"Then they're in more need than I am, and they can deal with grandfather holly beating them black and blue." Percival swung back into the saddle, kicking his mount into a slow walk and picking through the holly bits in the fold of his cloak. "He likes wine better than coins, but I haven't got any, and I'd as soon not irritate any forest spirits. Gold will have to do."
"Heathen," Borus said, but with more affection than heat, reaching over to steal a small twig to stick into his horse's halter. "You have been sorely missed, you know."
"Aye." Percival looked at the twist of holly in his gloves, and smiled up at the pale aspen trees of the Zexen forest. "I won't be sorry to see the walls of Brass Castle."
The light snowfall had turned thick and insistent by the time they came out of the forest, however, and the crenellated wall of Brass Castle was almost within arm's reach before they could see it clearly, torches blazing though it was not yet noon. The guards on watch snapped to attention, even if they were not able to see much more than the bright orange livery on the two warhorses as they passed into the corridor of the keep.
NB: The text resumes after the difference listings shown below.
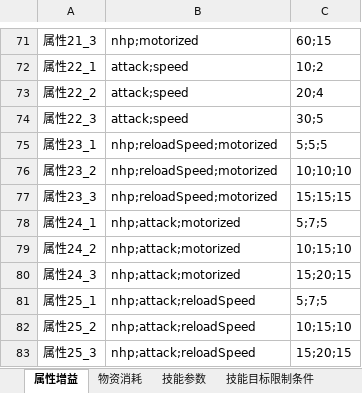
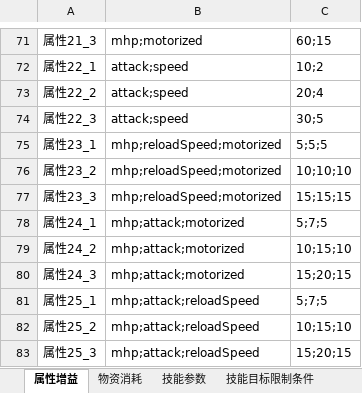
Before and after one commit to Canvastudio/Prometheus, an Excel workbook: Design/原始配置表/自定义参数.xlsm, sheet 属性增益, drawn as a sheet; only a part is shown, gaps mark what is left out; values as stored, in another font and other column widths than the file's, no borders; conditional formats not drawn; the diff covers the shown part only; the diff names each change by its address in the sheet, - before the commit and + after, or states it on an @@ line.

```diff
--- a/Design/原始配置表/自定义参数.xlsm (sheet 属性增益)
+++ b/Design/原始配置表/自定义参数.xlsm (sheet 属性增益)
-B71: nhp;motorized
+B71: mhp;motorized
-B75:B77: nhp;reloadSpeed;motorized
+B75:B77: mhp;reloadSpeed;motorized
-B78:B80: nhp;attack;motorized
+B78:B80: mhp;attack;motorized
-B81:B83: nhp;attack;reloadSpeed
+B81:B83: mhp;attack;reloadSpeed
```
Also changed, not shown: 41 edited cells elsewhere in this sheet, 1 other file.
Borus handed their mounts off to a groom and Percival sighed, as if the smells of cold snow-wet stone, pitch from torches, and mulling wine could not be bested by any other welcome in the whole of Zexen.
"Good to be back, eh?" Borus asked.
"Feels like a thousand years." Percival watched their mounts being led away. "Let's go up and see if the others are in the war room. There's an old wager I want to bring up with Leo."
"You're not supposed to have wagers," Borus said, following him. They had just made it to the niche of the stairwell when Percival heard his name called, a clatter of footsteps, and found his arm clasped by a young man with fair hair and a considerable grip.
"You're here already! Lord Leo and Lord Roland said you wouldn't make it back before dark, but I knew you would get here before then. Lord Borus wouldn't stay away from his hearth any longer than he had to."
Percival blinked. "Louis?" They were of a height, if one was being generous, if not one might say Louis was an inch taller. "Sweet Sadie, lad, I might need that arm later."
Louis released him, apologizing. "Sorry about that, it's just that I thought the weather might keep you."
Percival shook his head, trying to remember now what Louis's voice had sounded like before, when it had come from an area somewhere around Percival's shoulder. "What in the name of the Goddess have they been putting in your food?"
Louis laughed and Percival recognized him at last, the boy he had left behind not so long ago. "Lord Salome asks me the same thing." His smile was a bit nervous, he seemed to be shivering for reasons other than the draft from the passage. "Did Lord Borus tell you my message?"
"I don't know," Percival said, hand to his face to cover the grin. "Borus, was there a message for me?"
"Don't torture the boy, Percival." Borus was mostly interested in stomping snow off his boots. "He'll be in your ranks soon enough and you can do it all you want then."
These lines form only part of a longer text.